The engagement exercises during that week were particularly positive. We provided training to different authorities, made recommendations to the private sector on security improvements regarding the operation of their domains, and explained how to mitigate threats via domain name resolution. All my presentations were very well received and attendees expressed a high level of interest.

One group in particular deserves a special mention: the 129 last-year cadets from the National Police Academy of Paraguay that attended one of our sessions in Asunción. These young and vibrant cadets ranged in age from 21 to 23 years of age. While some knew more than others about cyber-investigations, others were completely new to these topics.

At first, the cadets seated in the front rows were the most engaged of the group, paying attention and asking great questions. While some of those seated in the back didn't seem particularly engaged at the beginning, their interest grew as the discussions progressed. They quickly started to realize how interesting these topics actually are, how they will impact the work they do, and how their own personal lives can also be affected by different forms of DNS abuse.

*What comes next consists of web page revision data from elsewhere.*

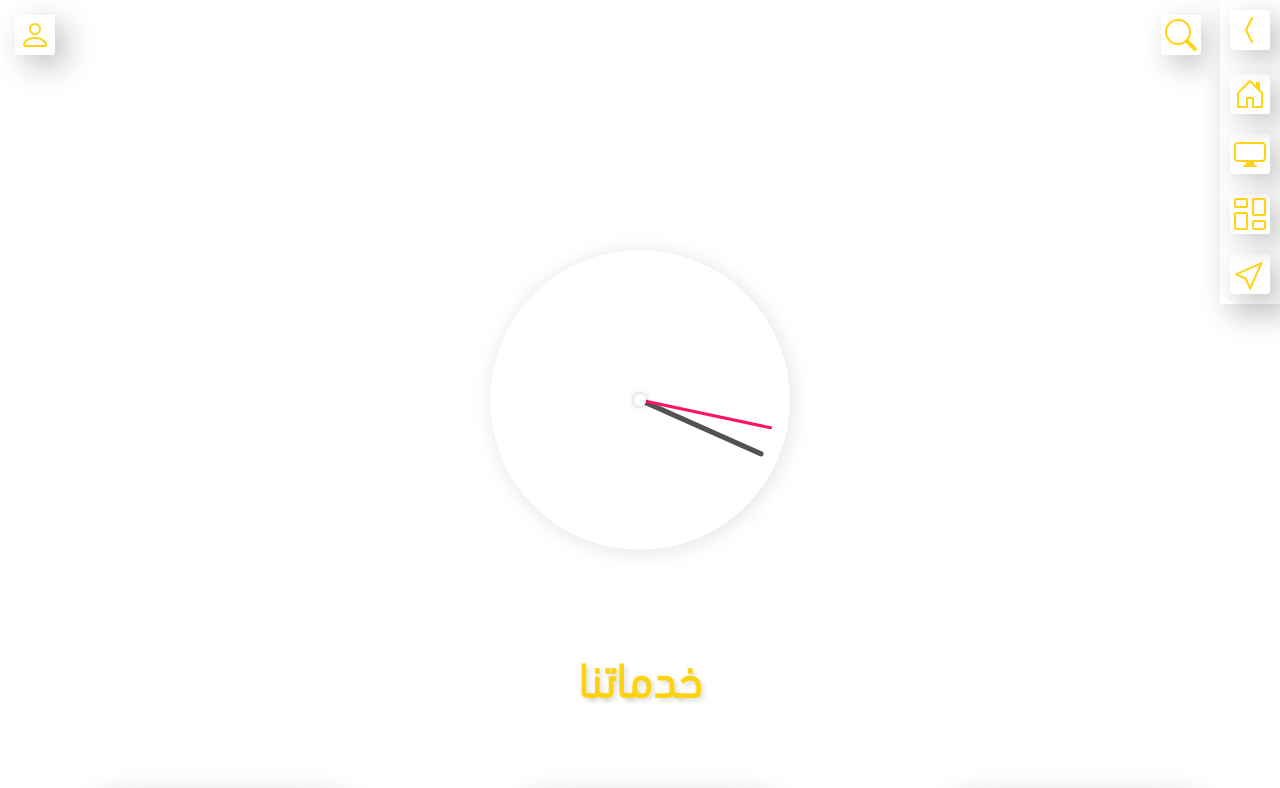
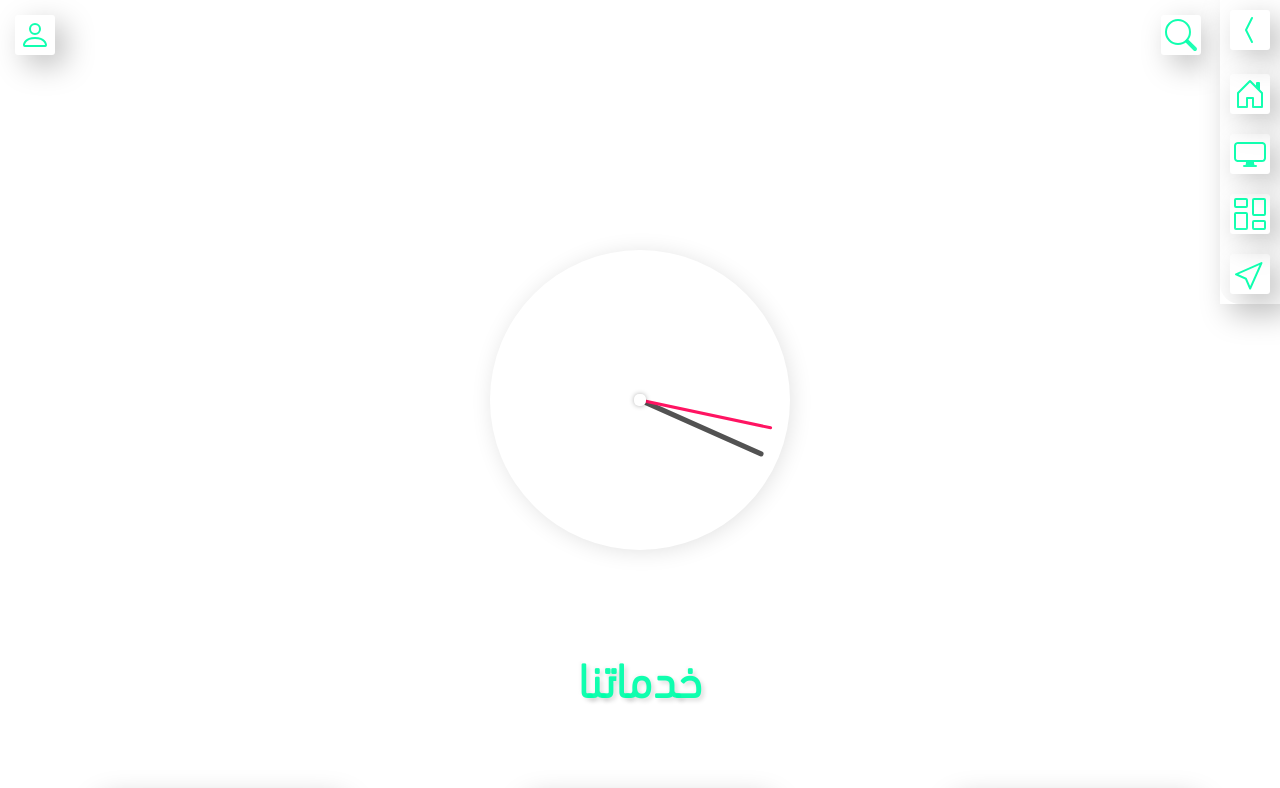
Before and after one commit to aljabristudio/aljabristudio.github.io, a plain HTML site: page index.html in a window 1280 px wide. Shown: the top 788 px of the page. Drawn offline with Linux system fonts and the light colour scheme.

Commit message:
Update main.css

```diff
--- a/css/main.css
+++ b/css/main.css
@@ -5,7 +5,7 @@
 :root{
     --light:#fff;
     --dark:#000;
-    --red:rgba(255, 208, 0, 0.938);
+    --red:rgba(0, 255, 170, 0.938);
 }
 *,::after,::before{
     margin: 0;
```
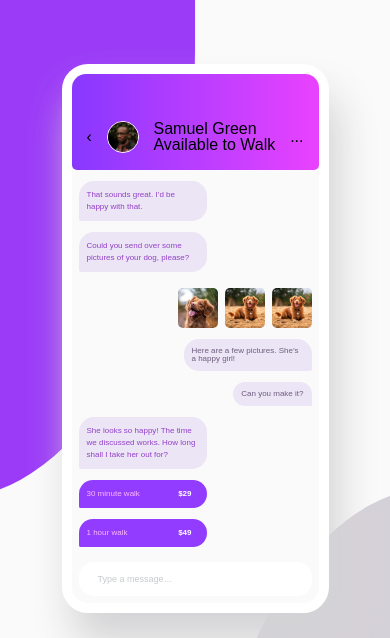
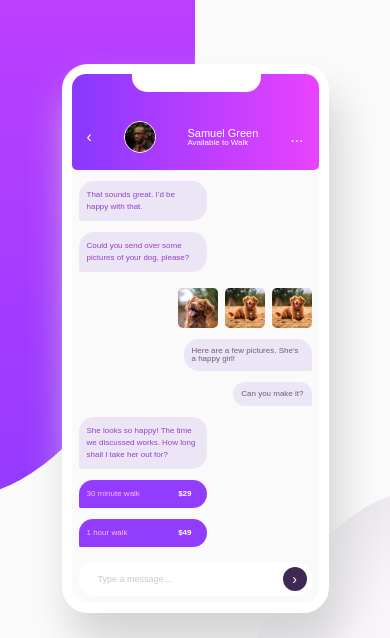
Before and after one commit to izurai27/chat-app-css-illustration-master, a plain HTML site: page index.html in a window 390 px wide. Shown: the top 638 px of the page. Drawn offline with Linux system fonts and the light colour scheme.

Commit message:
almost done mobile version

```diff
--- a/index.html
+++ b/index.html
@@ -41,7 +41,7 @@
     <div class="left quotation">1 hour walk <span class="price">$49</span></div>
     <div class="input">
       <span class="placeholder">Type a message…</span>
-      <span class="sendBtn"></span>
+      <span class="sendBtn">&rsaquo;</span>
     </div>
   </div>
 
--- a/style.scss
+++ b/style.scss
@@ -27,7 +27,8 @@ body{
         background-color: #9B3BF7;
         z-index:-9;
         border-radius: 0 0 90% 0;
-        background-image: linear-gradient(bottom left to top right, hsl(264, 100%, 61%), hsl(264, 100%, 61%), hsl(293, 100%, 63%));
+
+        background-image: linear-gradient(180deg, #BC3FFF, #953AFF);
     }
 
     &::after{
@@ -38,9 +39,11 @@ body{
         left:50vw;
         // left:0;
         bottom:0;
-        background-color: #d5d1d8;
+        background-color: #D5D2DB;
         z-index:-9;
         border-radius: 90% 0 0 0;
+        background-image: linear-gradient(135deg, #D3D3D5 0%,#F9F4FA 40%, #F9F4FA 100%);
+
     }
 }
 
@@ -70,6 +73,19 @@ body{
         padding-right:15px;
         padding-top:30px;
         z-index:99;
+        position: relative;
+        color:white;
+
+        &::before{
+            content:"";
+            height:18px;
+            width:129px;
+            position:absolute;
+            background-color: white;
+            top:0;
+            border-radius: 0 0 15px 15px;
+            left:60px;
+        }
 
          .avatar{
             width: 24pt;
@@ -82,6 +98,16 @@ body{
         .namestatus{
             display:flex;
             flex-direction: column;
+            margin-right:30px;
+
+        }
+
+        .name{
+            font-size: 11px;
+        }
+
+        .status{
+            font-size: 8px;
         }
     }
 
@@ -152,11 +178,28 @@ body{
         border-radius: 15px 15px 15px 15px;
         margin:15px 7px 7px 7px;
         padding-left:19px;
+        padding-right:5px;
         font-size:9px;
+        justify-content: space-between;
 
         .placeholder{
             color:hsl(206, 6%, 79%);
 
+        }
+
+        .sendBtn{
+            width:24px;
+            height:24px;
+            background-color: #3F2854;
+            border-radius: 100%;
+            color:white;
+            font-size: 14px;
+            // padding:7px 7px 9px 7px;
+            box-sizing: border-box;
+            text-align: center;
+            display:flex;
+            justify-content: center;
+            align-items: center;
         }
     }
 
```
Also changed, not shown: style.css, 1 other file.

It was amazing to see them realize how important the DNS is, for both good and evil, and how they can use it, in ways they never suspected, to protect users and infrastructure from malicious actors.

It's not that often that we get to interact with the next generation of cybercrime fighters. And when we do, it's rare that they demonstrate this level of commitment, interest, and desire to start investigating. My hat is off to them.

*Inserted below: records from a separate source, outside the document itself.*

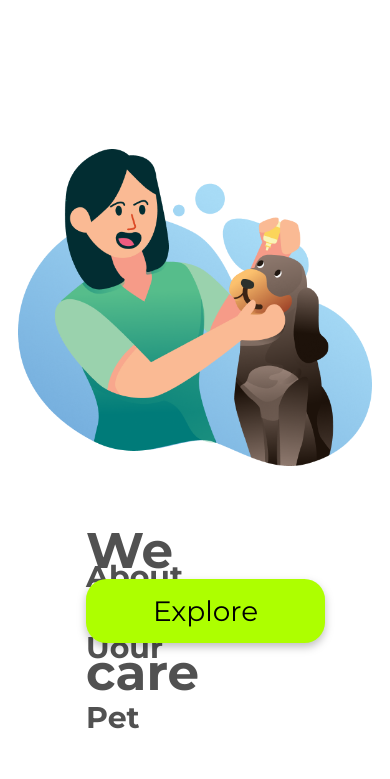
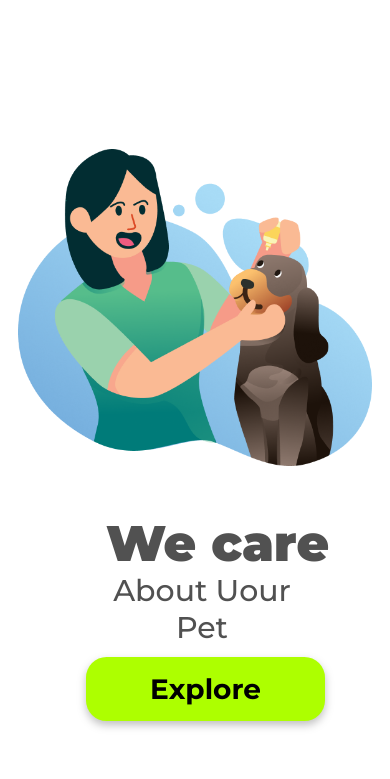
Before and after one commit to FabriciosJordao/Primeira-Intera--o-de-HTML-e-CSS, a plain HTML site: page index.html in a window 390 px wide. Drawn offline with Linux system fonts and the light colour scheme.

Commit message:
ajustando responsividade em telas menores

```diff
--- a/6-Projeto.html
+++ b/index.html
@@ -14,7 +14,7 @@ de HTML Semanticos-->
     <meta charset="UTF-8" />
     <meta name="viewport" content="width=device-width, initial-scale=1.0" />
     <title>We care</title>
-    <link rel="stylesheet" href="./6-Projeto Css.css" />
+    <link rel="stylesheet" href="./styles.css" />
   </head>
   <body>
     <!--Sempre recomendado antes de iniciar o projeto, olhar o projeto-->
--- a/6-Projeto Css.css
+++ b/styles.css
@@ -14,7 +14,7 @@ header {
 }
 
 .Link-header {
-    font-weight: 600px;
+    font-weight: 600;
     font-size: 24px;
     line-height: 29.26px;
     color: #989d9c;
@@ -28,7 +28,7 @@ header {
     border-radius: 20.5px;
     width: 130px;
     height: 41px;
-    font-weight: 600px;
+    font-weight: 600;
     font-size: 24px;
     line-height: 29.26px;
     color: #ffffff;
@@ -51,7 +51,7 @@ section {
 }
 
 h1 {
-    font-weight: 900px;
+    font-weight: 900;
     font-size: 100px;
     line-height: 121.9px;
     color: #515151;
@@ -66,7 +66,7 @@ h2 {
 }
 
 p {
-    font-weight: 400px;
+    font-weight: 400;
     font-size: 24px;
     line-height: 29.26px;
     color: #848484;
@@ -80,7 +80,7 @@ p {
     border-radius: 20.5px;
     width: 239px;
     height: 64px;
-    font-weight: 700px;
+    font-weight: 700;
     font-size: 28px;
     line-height: 34.13px;
     color: #000000;
@@ -93,7 +93,6 @@ p {
 @media screen and (max-width: 800px) {
     header {
         display: none;
-
     }
 
     .img-log {
@@ -101,27 +100,28 @@ p {
         width: 354px;
         height: 317px;
         margin: 149px auto 24px;
-
     }
-
 
     h1 {
         width: 263px;
         height: 52px;
-        font-weight: 900px;
+        font-weight: 900;
         font-size: 50px;
-        inline-size: 60.95px;
-
-
+        /* Ou considere unidades relativas */
+        line-height: 60.95px;
+        text-align: center;
+        margin-top: 24px;
     }
 
     h2 {
         width: 232px;
         height: 37px;
-        font-weight: 500px;
+        font-weight: 500;
         font-size: 30px;
-        inline-size: 36.57px;
-
+        /* Ou considere unidades relativas */
+        line-height: 36.57px;
+        text-align: center;
+        margin-top: 7px;
     }
 
     p {
@@ -129,7 +129,8 @@ p {
     }
 
     .button-explorer {
-    margin-bottom: 133px;
+        width: 239px;
+        height: 64px;
+        margin-top: 47px;
+    }
 }
-
-}
```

When I returned home I realized that we, the older generations, are responsible for guiding the new generation of cybercrime fighters with our example and help them achieve their best. We can guide them in distinguishing between right and wrong and teach them to opt for what is right. We need to share what we have learned throughout the years. We need them to be better than we are.

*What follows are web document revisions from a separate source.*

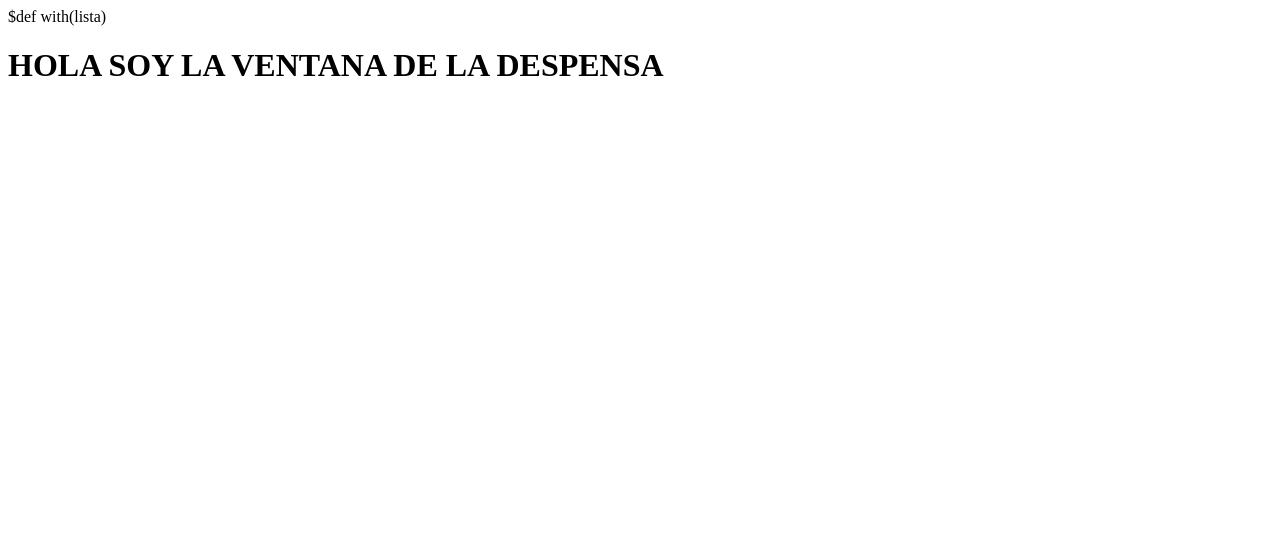
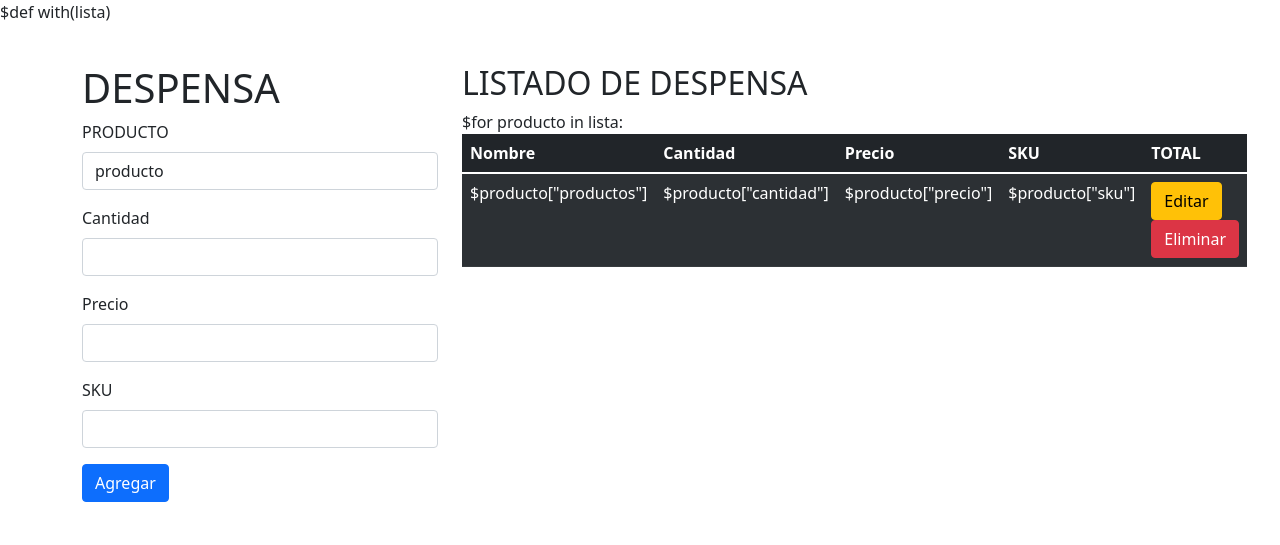
Before and after one commit to Caren302/Sistema_Despensa, a plain HTML site: page proyecto/mvc/views/despensa/lista.html in a window 1280 px wide. Drawn offline with nearby package versions, Linux system fonts and the light colour scheme.

Commit message:
ejemplo practico

```diff
--- a/proyecto/mvc/views/despensa/lista.html
+++ b/proyecto/mvc/views/despensa/lista.html
@@ -1,2 +1,67 @@
 $def with(lista)
-<h1>HOLA SOY LA VENTANA DE LA DESPENSA</h1>
+<!DOCTYPE html>
+<html lang="en">
+<head>
+    <meta charset="UTF-8">
+    <meta http-equiv="X-UA-Compatible" content="IE=edge">
+    <meta name="viewport" content="width=device-width, initial-scale=1.0">
+     <!-- Bootstrap -->
+     <link href="https://cdn.jsdelivr.net/npm/bootstrap@5.1.3/dist/css/bootstrap.min.css" rel="stylesheet" integrity="sha384-1BmE4kWBq78iYhFldvKuhfTAU6auU8tT94WrHftjDbrCEXSU1oBoqyl2QvZ6jIW3" crossorigin="anonymous" />
+    <title>DESPENSA</title>
+</head>
+<body>
+    <div class="container my-3">
+        <div class="row">
+            <div class="col-sm-12 col-md-4 col-lg-4 col-xl-4 py-4 bg-white">
+                <h1>DESPENSA</h1>
+                <form action="" method="POST">
+                    <div class="mb-3">
+                        <label for="producto" class="form-label">PRODUCTO</label>
+                        <input type="text" class="form-control" id="producto" name="producto" value="producto">
+                    </div>
+                    <div class="mb-3">
+                        <label for="cantidad" class="form-label">Cantidad</label>
+                        <input type="number" class="form-control" id="cantidad" name="cantidad" value="cantidad">
+                    </div>
+                    <div class="mb-3">
+                        <label for="precio" class="form-label">Precio</label>
+                        <input type="number" class="form-control" id="precio" name="precio" value="precio">
+                    </div>
+                    <div class="mb-3">
+                        <label for="sku" class="form-label">SKU</label>
+                        <input type="number" class="form-control" id="sku" name="sku" value="sku">
+                    </div>
+                    <button type="submit" class="btn btn-primary">Agregar</button>
+                </form>
+            </div>
+            <div class="col-sm-12 col-md-8 col-lg-8 col-xl-8 py-4 bg-white">
+                <h2>LISTADO DE DESPENSA</h2>
+                <table class="table table-dark table-striped">
+                    <thead>
+                        <tr>
+                            <th scope="col">Nombre</th>
+                            <th scope="col">Cantidad</th>
+                            <th scope="col">Precio</th>
+                            <th scope="col">SKU</th>
+                            <th scope="col">TOTAL</th>
+                        </tr>
+                    </thead>
+                    <tbody>
+                        $for producto in lista:
+                        <tr>
+                            <td>$producto["productos"]</td>
+                            <td>$producto["cantidad"]</td>
+                            <td>$producto["precio"]</td>
+                            <td>$producto["sku"]</td>
+                            <td>
+                                <a href="" class="btn btn-warning">Editar</a>
+                                <a href="" class="btn btn-danger">Eliminar</a>
+                            </td>
+                        </tr>
+                    </tbody>
+                </table>
+            </div>
+        </div>
+    </div>
+</body>
+</html>
```
Also changed, not shown: 1 other file.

    Domain Name System
    Internationalized Domain Name ,IDN,"IDNs are domain names that include characters used in the local representation of languages that are not written with the twenty-six letters of the basic Latin alphabet ""a-z"". An IDN can contain Latin letters with diacritical marks, as required by many European languages, or may consist of characters from non-Latin scripts such as Arabic or Chinese. Many languages also use other types of digits than the European ""0-9"". The basic Latin alphabet together with the European-Arabic digits are, for the purpose of domain names, termed ""ASCII characters"" (ASCII = American Standard Code for Information Interchange). These are also included in the broader range of ""Unicode characters"" that provides the basis for IDNs. The ""hostname rule"" requires that all domain names of the type under consideration here are stored in the DNS using only the ASCII characters listed above, with the one further addition of the hyphen ""-"". The Unicode form of an IDN therefore requires special encoding before it is entered into the DNS. The following terminology is used when distinguishing between these forms: A domain name consists of a series of ""labels"" (separated by ""dots""). The ASCII form of an IDN label is termed an ""A-label"". All operations defined in the DNS protocol use A-labels exclusively. The Unicode form, which a user expects to be displayed, is termed a ""U-label"". The difference may be illustrated with the Hindi word for ""test"" — परीका — appearing here as a U-label would (in the Devanagari script). A special form of ""ASCII compatible encoding"" (abbreviated ACE) is applied to this to produce the corresponding A-label: xn--11b5bs1di. A domain name that only includes ASCII letters, digits, and hyphens is termed an ""LDH label"". Although the definitions of A-labels and LDH-labels overlap, a name consisting exclusively of LDH labels, such as"""" is not an IDN."